Work request – Tell me how many lines of the entries below include the string "change", and give only the number.

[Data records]
++++

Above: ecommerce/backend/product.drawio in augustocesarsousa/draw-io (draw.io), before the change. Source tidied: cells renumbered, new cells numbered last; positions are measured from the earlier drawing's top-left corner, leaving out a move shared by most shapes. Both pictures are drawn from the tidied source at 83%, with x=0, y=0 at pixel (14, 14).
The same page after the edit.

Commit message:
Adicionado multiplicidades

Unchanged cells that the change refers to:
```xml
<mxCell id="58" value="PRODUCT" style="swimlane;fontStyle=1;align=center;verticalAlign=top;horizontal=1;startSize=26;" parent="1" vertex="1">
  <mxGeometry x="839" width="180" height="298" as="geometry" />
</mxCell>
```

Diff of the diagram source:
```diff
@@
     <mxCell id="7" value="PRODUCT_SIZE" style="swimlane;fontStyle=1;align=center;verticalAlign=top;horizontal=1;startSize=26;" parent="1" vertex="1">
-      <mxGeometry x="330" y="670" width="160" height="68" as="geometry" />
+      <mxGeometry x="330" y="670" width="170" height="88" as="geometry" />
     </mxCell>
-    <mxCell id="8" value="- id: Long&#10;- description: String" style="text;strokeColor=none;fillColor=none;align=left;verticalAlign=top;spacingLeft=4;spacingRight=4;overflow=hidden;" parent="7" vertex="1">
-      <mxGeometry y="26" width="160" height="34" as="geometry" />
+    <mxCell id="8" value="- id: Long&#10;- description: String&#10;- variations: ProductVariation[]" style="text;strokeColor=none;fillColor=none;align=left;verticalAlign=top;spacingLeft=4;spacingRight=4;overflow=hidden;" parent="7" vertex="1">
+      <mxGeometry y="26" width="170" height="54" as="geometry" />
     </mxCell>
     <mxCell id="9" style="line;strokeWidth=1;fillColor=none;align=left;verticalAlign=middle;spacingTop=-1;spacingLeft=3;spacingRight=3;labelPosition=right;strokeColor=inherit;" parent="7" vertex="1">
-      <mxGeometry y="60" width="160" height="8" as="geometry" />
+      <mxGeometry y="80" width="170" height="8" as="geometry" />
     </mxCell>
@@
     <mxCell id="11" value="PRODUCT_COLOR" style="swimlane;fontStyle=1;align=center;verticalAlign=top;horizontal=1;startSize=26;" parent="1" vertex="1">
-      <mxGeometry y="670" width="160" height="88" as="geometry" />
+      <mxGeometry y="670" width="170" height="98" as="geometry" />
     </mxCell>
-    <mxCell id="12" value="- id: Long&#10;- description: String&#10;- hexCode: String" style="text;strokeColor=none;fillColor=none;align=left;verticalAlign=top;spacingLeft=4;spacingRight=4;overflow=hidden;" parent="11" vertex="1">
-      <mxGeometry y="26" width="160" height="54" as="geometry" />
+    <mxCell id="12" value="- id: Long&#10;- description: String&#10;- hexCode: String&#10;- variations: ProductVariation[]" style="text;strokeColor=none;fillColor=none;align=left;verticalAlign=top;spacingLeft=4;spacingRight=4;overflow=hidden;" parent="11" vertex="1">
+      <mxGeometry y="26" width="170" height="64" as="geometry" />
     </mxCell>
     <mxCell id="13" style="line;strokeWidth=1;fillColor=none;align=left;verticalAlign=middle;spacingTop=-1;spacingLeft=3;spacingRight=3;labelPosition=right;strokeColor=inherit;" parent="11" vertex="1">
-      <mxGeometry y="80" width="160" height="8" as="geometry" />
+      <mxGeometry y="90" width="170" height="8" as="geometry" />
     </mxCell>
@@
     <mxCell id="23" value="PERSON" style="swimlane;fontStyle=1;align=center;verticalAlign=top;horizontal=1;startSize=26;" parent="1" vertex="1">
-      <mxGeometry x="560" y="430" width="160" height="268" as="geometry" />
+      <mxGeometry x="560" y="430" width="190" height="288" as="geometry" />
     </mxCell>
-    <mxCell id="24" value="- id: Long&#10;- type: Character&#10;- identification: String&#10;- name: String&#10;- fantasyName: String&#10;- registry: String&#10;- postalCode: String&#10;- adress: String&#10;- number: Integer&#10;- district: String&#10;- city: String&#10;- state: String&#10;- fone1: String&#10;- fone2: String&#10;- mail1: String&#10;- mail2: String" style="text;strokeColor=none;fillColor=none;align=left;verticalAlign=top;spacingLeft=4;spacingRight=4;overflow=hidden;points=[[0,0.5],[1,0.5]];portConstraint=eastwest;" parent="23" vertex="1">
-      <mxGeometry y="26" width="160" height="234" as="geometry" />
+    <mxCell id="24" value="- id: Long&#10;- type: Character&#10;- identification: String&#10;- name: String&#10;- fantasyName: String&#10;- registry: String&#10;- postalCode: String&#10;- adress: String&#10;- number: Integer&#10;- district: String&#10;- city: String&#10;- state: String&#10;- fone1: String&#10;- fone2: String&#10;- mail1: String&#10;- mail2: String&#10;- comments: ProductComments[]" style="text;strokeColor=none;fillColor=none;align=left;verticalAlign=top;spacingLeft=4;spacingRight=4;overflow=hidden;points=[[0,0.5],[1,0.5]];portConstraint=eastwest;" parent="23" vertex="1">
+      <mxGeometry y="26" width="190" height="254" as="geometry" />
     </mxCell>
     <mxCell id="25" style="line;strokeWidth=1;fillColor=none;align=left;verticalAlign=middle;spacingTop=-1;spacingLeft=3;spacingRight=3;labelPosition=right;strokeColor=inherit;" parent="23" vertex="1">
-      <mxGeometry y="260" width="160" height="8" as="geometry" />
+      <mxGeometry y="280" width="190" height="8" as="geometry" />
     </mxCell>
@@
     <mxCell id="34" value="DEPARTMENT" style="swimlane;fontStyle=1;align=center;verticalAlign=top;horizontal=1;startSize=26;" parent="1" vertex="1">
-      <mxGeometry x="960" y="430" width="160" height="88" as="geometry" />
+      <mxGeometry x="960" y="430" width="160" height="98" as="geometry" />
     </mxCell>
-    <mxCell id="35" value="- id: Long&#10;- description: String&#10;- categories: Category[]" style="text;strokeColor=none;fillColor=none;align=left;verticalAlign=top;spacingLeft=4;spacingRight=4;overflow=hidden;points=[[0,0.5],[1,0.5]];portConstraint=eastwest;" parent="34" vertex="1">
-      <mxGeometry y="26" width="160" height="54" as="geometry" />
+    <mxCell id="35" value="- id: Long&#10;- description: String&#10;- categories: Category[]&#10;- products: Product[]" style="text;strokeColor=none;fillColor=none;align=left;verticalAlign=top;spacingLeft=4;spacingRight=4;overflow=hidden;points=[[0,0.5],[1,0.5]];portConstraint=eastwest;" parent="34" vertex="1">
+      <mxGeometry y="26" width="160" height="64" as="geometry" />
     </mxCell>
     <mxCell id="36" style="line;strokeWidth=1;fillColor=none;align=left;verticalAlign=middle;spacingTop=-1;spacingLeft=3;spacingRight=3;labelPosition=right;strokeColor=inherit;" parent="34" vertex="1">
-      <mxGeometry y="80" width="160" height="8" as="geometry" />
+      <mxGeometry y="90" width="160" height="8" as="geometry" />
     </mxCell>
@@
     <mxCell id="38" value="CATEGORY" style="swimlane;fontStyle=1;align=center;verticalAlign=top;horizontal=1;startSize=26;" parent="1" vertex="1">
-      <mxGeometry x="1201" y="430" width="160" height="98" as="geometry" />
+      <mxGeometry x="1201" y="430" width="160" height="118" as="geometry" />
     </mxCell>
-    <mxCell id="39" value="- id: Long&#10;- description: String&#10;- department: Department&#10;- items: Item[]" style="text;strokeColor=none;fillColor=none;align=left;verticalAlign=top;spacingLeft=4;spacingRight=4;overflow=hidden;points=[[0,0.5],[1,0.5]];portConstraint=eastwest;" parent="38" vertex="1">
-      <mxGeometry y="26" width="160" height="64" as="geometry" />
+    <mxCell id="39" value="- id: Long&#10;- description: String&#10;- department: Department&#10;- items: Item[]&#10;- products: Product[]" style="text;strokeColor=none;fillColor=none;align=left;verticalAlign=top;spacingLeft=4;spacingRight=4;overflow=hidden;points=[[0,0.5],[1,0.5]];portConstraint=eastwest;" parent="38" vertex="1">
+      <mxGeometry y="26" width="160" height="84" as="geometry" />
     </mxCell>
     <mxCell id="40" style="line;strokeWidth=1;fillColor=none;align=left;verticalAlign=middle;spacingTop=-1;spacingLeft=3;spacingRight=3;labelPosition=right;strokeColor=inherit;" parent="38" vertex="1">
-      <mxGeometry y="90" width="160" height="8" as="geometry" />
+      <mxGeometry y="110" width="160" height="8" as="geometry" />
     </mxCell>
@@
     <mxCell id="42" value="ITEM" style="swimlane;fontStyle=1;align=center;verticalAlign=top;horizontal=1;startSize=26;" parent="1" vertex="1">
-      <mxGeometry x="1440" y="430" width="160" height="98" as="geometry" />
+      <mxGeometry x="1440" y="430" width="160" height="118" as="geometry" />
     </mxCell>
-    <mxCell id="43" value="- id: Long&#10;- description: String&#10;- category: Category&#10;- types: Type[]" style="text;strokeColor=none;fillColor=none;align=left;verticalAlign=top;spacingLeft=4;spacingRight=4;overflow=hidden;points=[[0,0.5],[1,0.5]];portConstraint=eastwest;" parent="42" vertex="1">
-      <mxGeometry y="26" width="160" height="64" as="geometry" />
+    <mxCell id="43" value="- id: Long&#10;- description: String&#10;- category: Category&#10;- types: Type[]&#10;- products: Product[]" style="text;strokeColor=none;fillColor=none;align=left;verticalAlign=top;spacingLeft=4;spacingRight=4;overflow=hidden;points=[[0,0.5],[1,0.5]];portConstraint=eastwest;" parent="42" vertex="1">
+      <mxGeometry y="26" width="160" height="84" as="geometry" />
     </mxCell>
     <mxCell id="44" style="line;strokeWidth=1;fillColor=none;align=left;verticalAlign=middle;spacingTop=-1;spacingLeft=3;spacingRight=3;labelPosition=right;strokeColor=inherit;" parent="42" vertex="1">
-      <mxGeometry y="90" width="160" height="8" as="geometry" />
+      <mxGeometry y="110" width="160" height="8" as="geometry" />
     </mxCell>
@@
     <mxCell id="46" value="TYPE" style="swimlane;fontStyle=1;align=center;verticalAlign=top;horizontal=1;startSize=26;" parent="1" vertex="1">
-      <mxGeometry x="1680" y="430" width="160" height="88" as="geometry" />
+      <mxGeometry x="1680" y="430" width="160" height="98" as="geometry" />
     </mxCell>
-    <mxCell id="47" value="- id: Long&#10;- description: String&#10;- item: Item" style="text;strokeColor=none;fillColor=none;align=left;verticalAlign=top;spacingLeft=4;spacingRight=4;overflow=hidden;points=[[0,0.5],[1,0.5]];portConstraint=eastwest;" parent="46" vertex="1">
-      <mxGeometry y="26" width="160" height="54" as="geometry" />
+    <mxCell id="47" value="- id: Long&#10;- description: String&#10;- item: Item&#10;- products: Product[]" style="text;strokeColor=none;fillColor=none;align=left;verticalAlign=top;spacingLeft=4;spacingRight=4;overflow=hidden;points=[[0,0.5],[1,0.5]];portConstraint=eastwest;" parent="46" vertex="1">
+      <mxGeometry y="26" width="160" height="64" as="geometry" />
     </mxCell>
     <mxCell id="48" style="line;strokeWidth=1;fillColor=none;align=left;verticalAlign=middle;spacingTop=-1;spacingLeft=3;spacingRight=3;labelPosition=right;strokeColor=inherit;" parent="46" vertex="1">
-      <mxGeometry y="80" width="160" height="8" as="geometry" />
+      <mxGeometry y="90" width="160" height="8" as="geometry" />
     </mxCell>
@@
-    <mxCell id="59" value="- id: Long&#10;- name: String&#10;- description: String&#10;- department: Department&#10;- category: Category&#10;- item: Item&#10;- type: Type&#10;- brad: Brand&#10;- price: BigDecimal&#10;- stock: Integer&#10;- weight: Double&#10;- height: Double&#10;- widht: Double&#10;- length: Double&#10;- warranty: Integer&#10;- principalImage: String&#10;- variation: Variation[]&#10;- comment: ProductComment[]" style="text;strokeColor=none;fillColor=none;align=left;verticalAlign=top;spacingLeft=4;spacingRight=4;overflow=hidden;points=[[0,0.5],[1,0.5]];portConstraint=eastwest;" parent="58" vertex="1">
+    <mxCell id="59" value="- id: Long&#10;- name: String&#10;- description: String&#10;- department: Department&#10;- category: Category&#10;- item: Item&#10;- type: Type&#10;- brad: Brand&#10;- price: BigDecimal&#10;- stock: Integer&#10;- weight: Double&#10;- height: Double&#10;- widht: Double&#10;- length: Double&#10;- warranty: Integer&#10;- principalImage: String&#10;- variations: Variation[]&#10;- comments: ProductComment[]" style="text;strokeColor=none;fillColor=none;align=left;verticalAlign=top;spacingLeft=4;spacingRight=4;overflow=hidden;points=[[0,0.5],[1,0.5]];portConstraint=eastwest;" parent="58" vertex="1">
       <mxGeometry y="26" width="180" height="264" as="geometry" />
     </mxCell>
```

++++

Exercise result – 2